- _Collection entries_

◇ ◇ ◇ ◇ ◇ ◇ ◇

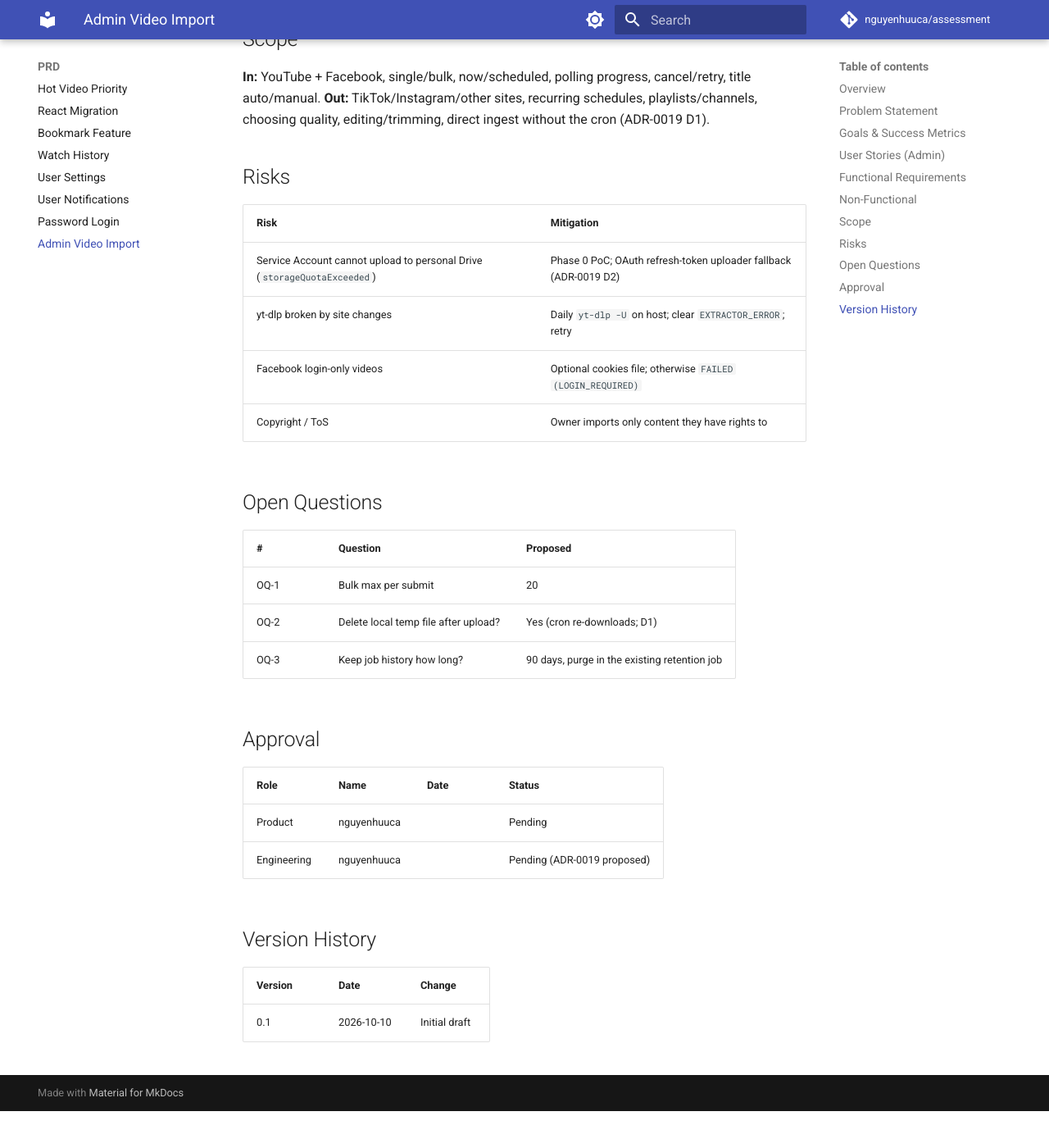
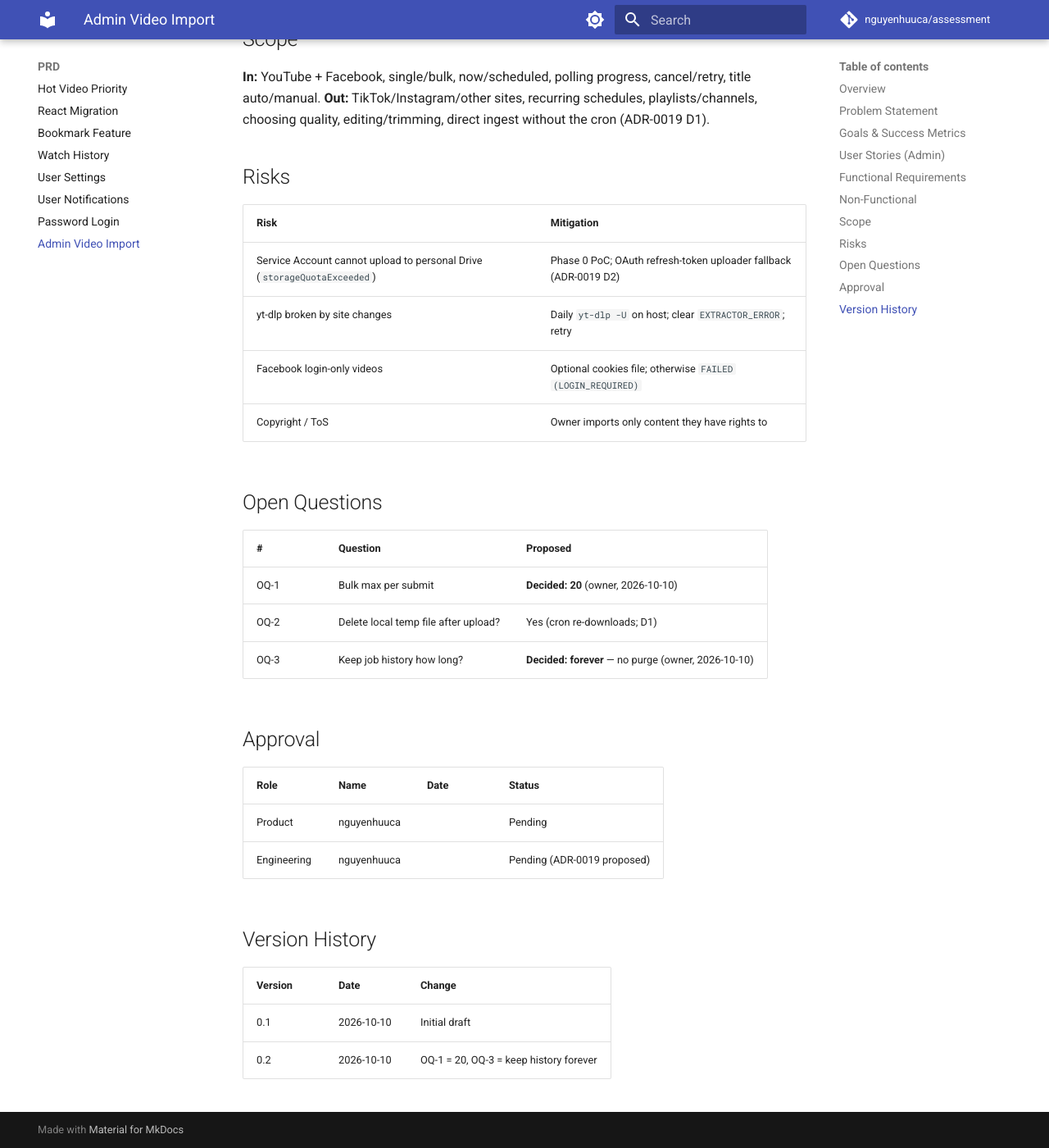
Before and after one commit to nguyenhuuca/assessment, an MkDocs documentation site: the page built from docs/prd/PRD-admin-video-import.md, in a window 1280 px wide and 1400 px high, scrolled down 2421 px. Shown: the whole window at 82% size. Built offline with MkDocs 1.6.1 and Material for MkDocs 9.7.7, drawn with Linux system fonts in a browser that asks for light colours; comment, search, counter and statistics services are not loaded; before the commit the page ends 3776 px from its top, so only the background shows below that.

Commit message:
docs(import): owner decisions — bulk max 20, keep job history forever
Co-Authored-By: Claude Opus 5.5 <noreply@anthropic.com>

```diff
--- a/docs/prd/PRD-admin-video-import.md
+++ b/docs/prd/PRD-admin-video-import.md
@@ -83,9 +83,9 @@ Adding a video today means: download it on a PC, upload it to Google Drive by ha
 
 | # | Question | Proposed |
 |---|----------|----------|
-| OQ-1 | Bulk max per submit | 20 |
+| OQ-1 | Bulk max per submit | **Decided: 20** (owner, 2026-10-10) |
 | OQ-2 | Delete local temp file after upload? | Yes (cron re-downloads; D1) |
-| OQ-3 | Keep job history how long? | 90 days, purge in the existing retention job |
+| OQ-3 | Keep job history how long? | **Decided: forever** — no purge (owner, 2026-10-10) |
 
 ## Approval
 
@@ -99,3 +99,4 @@ Adding a video today means: download it on a PC, upload it to Google Drive by ha
 | Version | Date | Change |
 |---------|------|--------|
 | 0.1 | 2026-10-10 | Initial draft |
+| 0.2 | 2026-10-10 | OQ-1 = 20, OQ-3 = keep history forever |
```
Also changed, not shown: TASKS.md (+1 -1 lines), docs/plans/plan-admin-video-import.md (+1 -1 lines).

◇ ◇ ◇ ◇ ◇ ◇ ◇

- _EXERCISE_
Your copy must reproduce the entries above in full, without their pictures.

- _SOLUTION BELOW_
Before and after one commit to nguyenhuuca/assessment, an MkDocs documentation site: the page built from docs/prd/PRD-admin-video-import.md, in a window 1280 px wide and 1400 px high, scrolled down 2421 px. Shown: the whole window at 82% size. Built offline with MkDocs 1.6.1 and Material for MkDocs 9.7.7, drawn with Linux system fonts in a browser that asks for light colours; comment, search, counter and statistics services are not loaded; before the commit the page ends 3776 px from its top, so only the background shows below that.

Commit message:
docs(import): owner decisions — bulk max 20, keep job history forever
Co-Authored-By: Claude Opus 5.5 <noreply@anthropic.com>

```diff
--- a/docs/prd/PRD-admin-video-import.md
+++ b/docs/prd/PRD-admin-video-import.md
@@ -83,9 +83,9 @@ Adding a video today means: download it on a PC, upload it to Google Drive by ha
 
 | # | Question | Proposed |
 |---|----------|----------|
-| OQ-1 | Bulk max per submit | 20 |
+| OQ-1 | Bulk max per submit | **Decided: 20** (owner, 2026-10-10) |
 | OQ-2 | Delete local temp file after upload? | Yes (cron re-downloads; D1) |
-| OQ-3 | Keep job history how long? | 90 days, purge in the existing retention job |
+| OQ-3 | Keep job history how long? | **Decided: forever** — no purge (owner, 2026-10-10) |
 
 ## Approval
 
@@ -99,3 +99,4 @@ Adding a video today means: download it on a PC, upload it to Google Drive by ha
 | Version | Date | Change |
 |---------|------|--------|
 | 0.1 | 2026-10-10 | Initial draft |
+| 0.2 | 2026-10-10 | OQ-1 = 20, OQ-3 = keep history forever |
```
Also changed, not shown: TASKS.md (+1 -1 lines), docs/plans/plan-admin-video-import.md (+1 -1 lines).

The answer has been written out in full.